VCC
BOOT
+3.3V
C4
LOUT
VOUT1
UGATE
Q1
ISL6528
COUT1
+
D1
FB
R3
C2
R1
COMP
C3
R2
C1
R4
FIGURE 3. OUTPUT VOLTAGE SELECTION OF THE PWM
6
FN9038.4
March 9, 2006
ISL6528
PHASE voltage is then smoothed by the output filter, LOUT
and COUT, to produce a DC voltage level.
+3.3VIN
DRIVE2
Q2
VOUT2
COUT2
FB2
+
ISL6528
R5
R6
R5
V OUT2 = 0.8   1 + --------

R6
The modulator transfer function is defined as VOUT/VE/A .
The internal PWM comparator and driver circuits equate to a
DC gain block dominated by the supply voltage, VIN, divided
by the peak-to-peak magnitude of the triangle wave, VOSC.
The output filter components, LOUT and COUT, shape the
overall modulator small-signal transfer function by
contributing a double pole break frequency at FLC and a
zero at FESR .
Modulator Break Frequency Equations
FIGURE 4. OUTPUT VOLTAGE SELECTION OF THE LINEAR
The linear regulator output voltage is also set by means of
an external resistor divider as shown in Figure 4. The two
resistors used to set the output voltage should not exceed a
parallel equivalent value, referred to as RFB, of 5k. This
restriction is due to the manner of implementation of the softstart function.
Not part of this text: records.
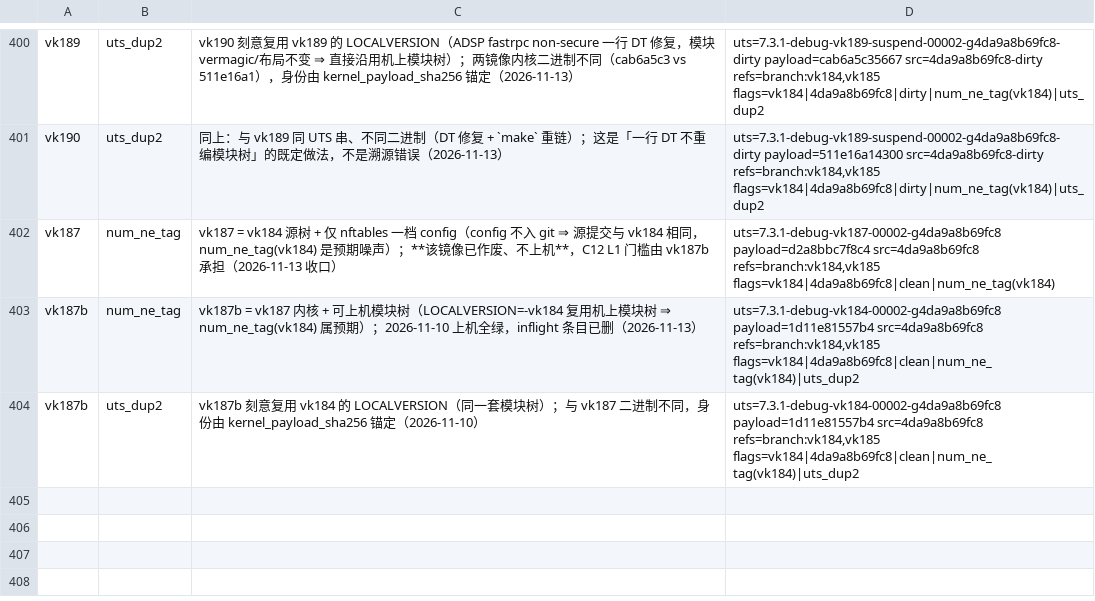
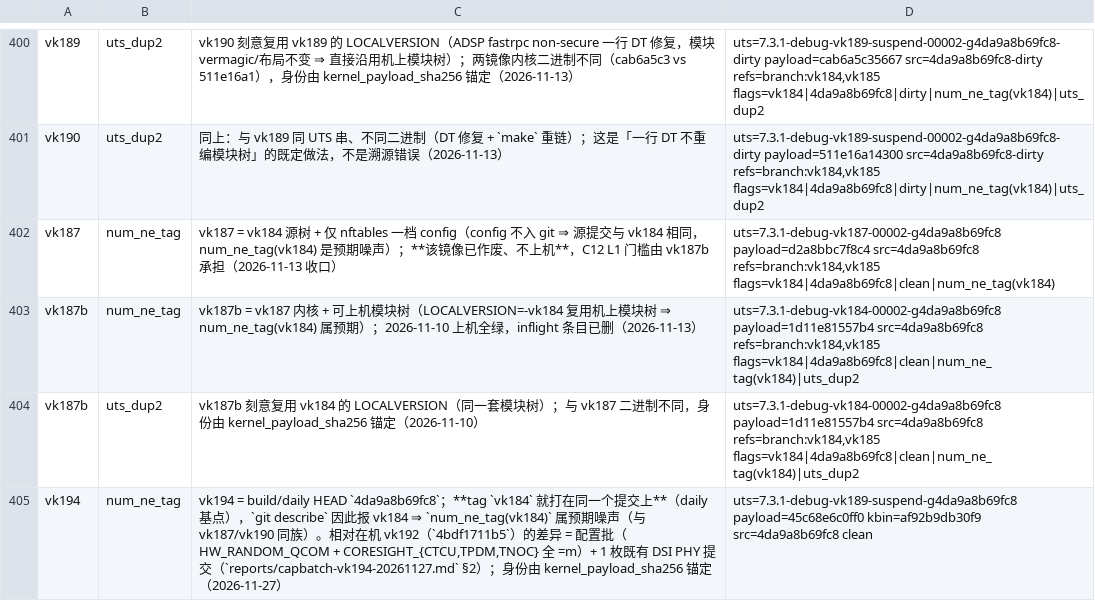
Before and after one commit to xiaquwan1001/lenovo-legion-y700-gen4-tb322fc-elden-linux, a TSV file: versions/vk-ledger-known-issues.tsv, drawn as a sheet; only a part is shown, gaps mark what is left out.

```diff
--- a/versions/vk-ledger-known-issues.tsv
+++ b/versions/vk-ledger-known-issues.tsv
@@ -404 +404,2 @@ vk187b	num_ne_tag	vk187b = vk187 内核 + 可上机模块树（LOCALVERSION=-vk1
 vk187b	uts_dup2	vk187b 刻意复用 vk184 的 LOCALVERSION（同一套模块树）；与 vk187 二进制不同，身份由 kernel_payload_sha256 锚定（2026-11-10）	uts=7.3.1-debug-vk184-00002-g4da9a8b69fc8 payload=1d11e81557b4 src=4da9a8b69fc8 refs=branch:vk184,vk185 flags=vk184|4da9a8b69fc8|clean|num_ne_tag(vk184)|uts_dup2
+vk194	num_ne_tag	vk194 = build/daily HEAD `4da9a8b69fc8`；**tag `vk184` 就打在同一个提交上**（daily 基点），`git describe` 因此报 vk184 ⇒ `num_ne_tag(vk184)` 属预期噪声（与 vk187/vk190 同族）。相对在机 vk192（`4bdf1711b5`）的差异 = 配置批（HW_RANDOM_QCOM + CORESIGHT_{CTCU,TPDM,TNOC} 全 =m）+ 1 枚既有 DSI PHY 提交（`reports/capbatch-vk194-20261127.md` §2）；身份由 kernel_payload_sha256 锚定（2026-11-27）	uts=7.3.1-debug-vk189-suspend-g4da9a8b69fc8 payload=45c68e6c0ff0 kbin=af92b9db30f9 src=4da9a8b69fc8 clean
```
Also changed, not shown: versions/vk-registry.tsv, 13 other files.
The following relationship must be met:
R5  R6
R FB = ----------------------  5k
R5  R6
(EQ. 2)
To ensure the parallel combination of the feedback resistors
meets this criteria, choose a target value for RFB of less than
5k and then apply the following equations:
V OUT2
R5 = -------------------  R FB
V REF
(EQ. 3)
R5  V REF
R6 = ---------------------------------------V OUT2 – V REF
(EQ. 4)
1
F LC = ---------------------------------------2  L O  C O
(EQ. 5)
1
F ESR = ----------------------------------------2  ESR  C O
(EQ. 6)
The compensation network consists of the error amplifier
and the impedance networks ZIN and ZFB . They provide the
link between the modulator transfer function and a
controllable closed loop transfer function of VOUT/VREF. The
goal of component selection for the compensation network is
to provide a loop gain with high 0dB crossing frequency
(f0dB) and adequate phase margin. Phase margin is the
difference between the closed loop phase at f0dB and 180
degrees.
VIN
DRIVER
OSC
PWM
COMP
-
A simplified representation of the voltage-mode control loop
used for output regulation by the standard buck converter is
shown in Figure 5. The output voltage, VOUT, is fed back to
the negative input of the error amplifier which is regulated to
the reference voltage level, VREF. The error amplifier output,
VE/A, is compared with the triangle wave produced by the
oscillator, VOSC, to provide a pulse-width modulated (PWM)
signal from the PWM comparator. This signal is then used to
switch the MOSFET and produce a PWM waveform with an
amplitude of VIN at the PHASE node. The square-wave
7
CO
+
ZIN
+
VREF
ERROR
AMP
DETAILED COMPENSATION COMPONENTS
ZFB
C2
PWM Controller Feedback Compensation
VOUT
ESR
(PARASITIC)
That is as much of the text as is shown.